**Records supplied**

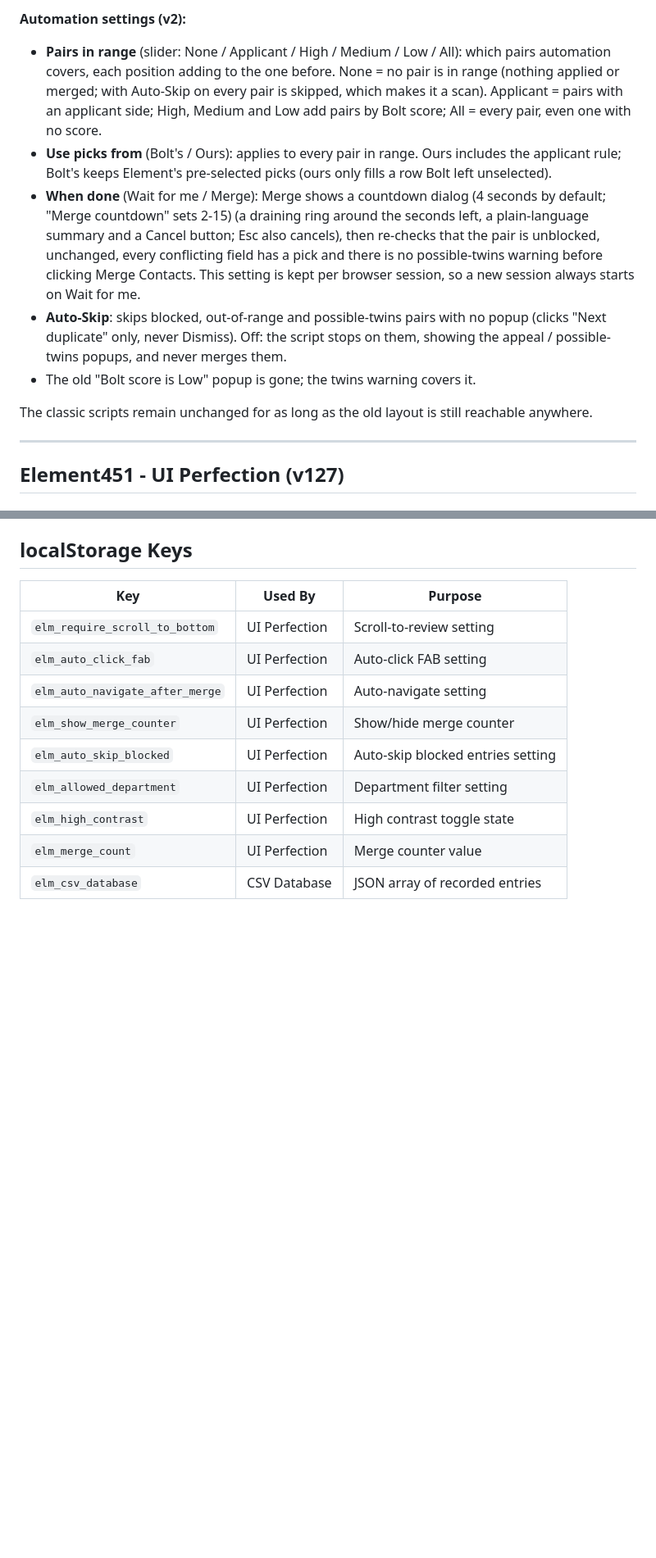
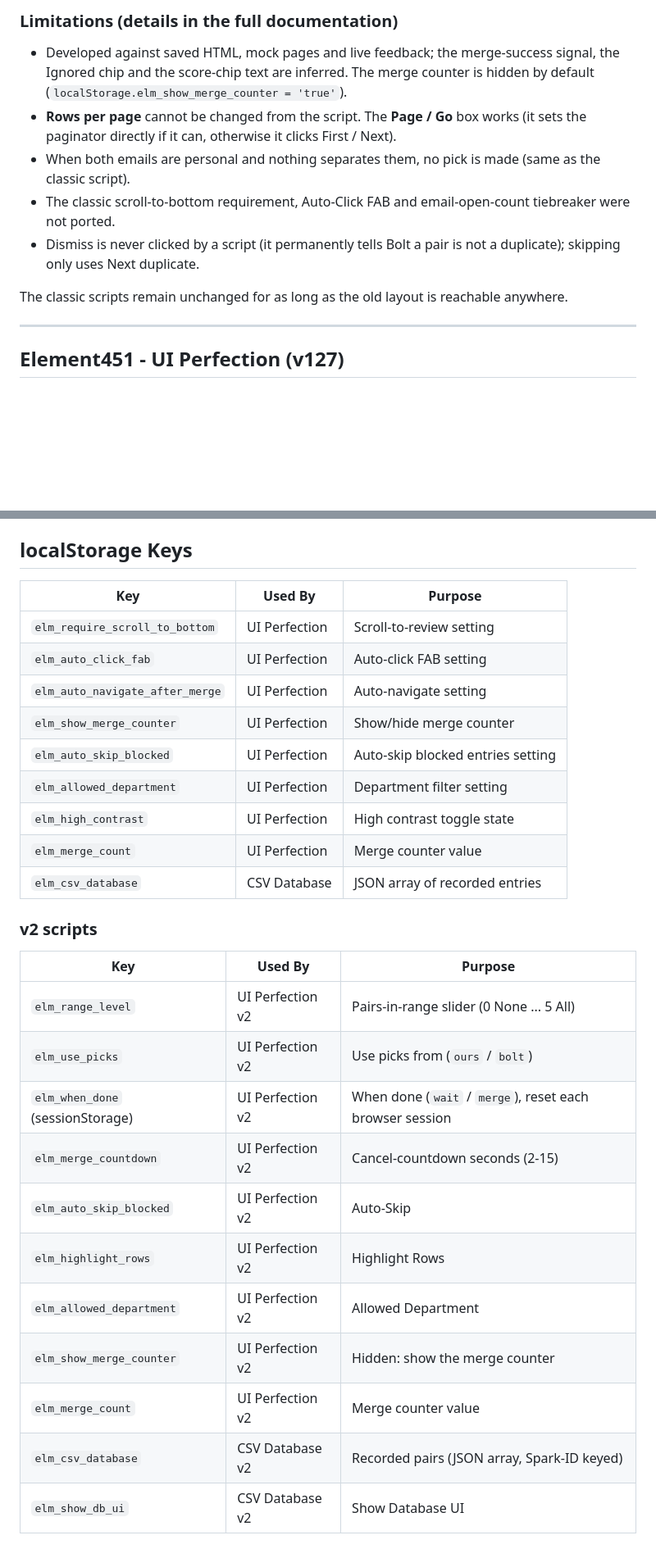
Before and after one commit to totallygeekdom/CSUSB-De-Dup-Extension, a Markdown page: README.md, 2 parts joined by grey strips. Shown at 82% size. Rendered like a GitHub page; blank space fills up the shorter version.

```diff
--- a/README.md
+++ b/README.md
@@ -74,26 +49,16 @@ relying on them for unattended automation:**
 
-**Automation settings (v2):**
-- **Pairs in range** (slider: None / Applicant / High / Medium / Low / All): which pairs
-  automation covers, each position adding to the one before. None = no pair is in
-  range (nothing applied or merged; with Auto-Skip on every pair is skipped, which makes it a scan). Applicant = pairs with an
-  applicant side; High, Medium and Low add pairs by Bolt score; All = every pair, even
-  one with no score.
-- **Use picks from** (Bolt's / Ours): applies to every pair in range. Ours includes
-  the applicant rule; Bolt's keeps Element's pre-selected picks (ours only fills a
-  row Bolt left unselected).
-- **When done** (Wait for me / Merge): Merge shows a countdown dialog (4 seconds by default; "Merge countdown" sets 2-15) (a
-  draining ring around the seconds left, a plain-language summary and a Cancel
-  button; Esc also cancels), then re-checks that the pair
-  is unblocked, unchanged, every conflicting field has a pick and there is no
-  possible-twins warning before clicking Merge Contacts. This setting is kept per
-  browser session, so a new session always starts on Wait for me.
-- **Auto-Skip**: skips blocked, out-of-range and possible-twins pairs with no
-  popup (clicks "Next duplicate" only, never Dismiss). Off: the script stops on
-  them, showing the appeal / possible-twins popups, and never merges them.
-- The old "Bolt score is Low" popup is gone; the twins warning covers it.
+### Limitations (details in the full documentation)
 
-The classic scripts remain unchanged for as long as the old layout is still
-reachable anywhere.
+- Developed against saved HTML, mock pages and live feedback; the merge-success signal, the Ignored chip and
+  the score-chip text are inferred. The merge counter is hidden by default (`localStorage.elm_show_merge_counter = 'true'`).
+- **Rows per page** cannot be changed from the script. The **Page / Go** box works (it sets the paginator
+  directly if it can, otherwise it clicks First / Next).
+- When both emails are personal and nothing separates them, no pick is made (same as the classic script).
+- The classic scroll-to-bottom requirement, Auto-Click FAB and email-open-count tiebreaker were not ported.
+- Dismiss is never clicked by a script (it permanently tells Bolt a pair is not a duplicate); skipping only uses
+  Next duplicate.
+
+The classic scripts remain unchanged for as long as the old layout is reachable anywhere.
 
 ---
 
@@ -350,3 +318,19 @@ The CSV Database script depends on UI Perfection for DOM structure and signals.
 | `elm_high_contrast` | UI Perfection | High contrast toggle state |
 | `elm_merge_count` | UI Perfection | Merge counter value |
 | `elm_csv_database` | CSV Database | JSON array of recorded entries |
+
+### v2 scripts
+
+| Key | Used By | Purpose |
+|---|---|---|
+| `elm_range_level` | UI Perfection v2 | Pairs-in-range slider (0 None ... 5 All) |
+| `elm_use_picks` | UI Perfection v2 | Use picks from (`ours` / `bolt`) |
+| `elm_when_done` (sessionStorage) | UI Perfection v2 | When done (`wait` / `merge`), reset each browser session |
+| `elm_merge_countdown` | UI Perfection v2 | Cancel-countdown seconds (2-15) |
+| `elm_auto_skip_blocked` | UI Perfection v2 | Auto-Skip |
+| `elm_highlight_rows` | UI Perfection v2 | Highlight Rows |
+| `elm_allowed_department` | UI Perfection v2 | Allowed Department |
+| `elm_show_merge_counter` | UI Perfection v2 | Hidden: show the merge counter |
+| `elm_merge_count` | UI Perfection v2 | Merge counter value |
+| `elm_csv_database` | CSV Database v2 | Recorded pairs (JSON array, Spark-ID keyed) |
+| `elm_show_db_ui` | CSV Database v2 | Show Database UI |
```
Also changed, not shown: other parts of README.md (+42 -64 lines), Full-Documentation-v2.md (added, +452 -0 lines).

**Task to complete**
Each line in the entries above that includes the string "classic" should be extracted.

**Written solution**
-The classic scripts remain unchanged for as long as the old layout is still
+- When both emails are personal and nothing separates them, no pick is made (same as the classic script).
+- The classic scroll-to-bottom requirement, Auto-Click FAB and email-open-count tiebreaker were not ported.
+The classic scripts remain unchanged for as long as the old layout is reachable anywhere.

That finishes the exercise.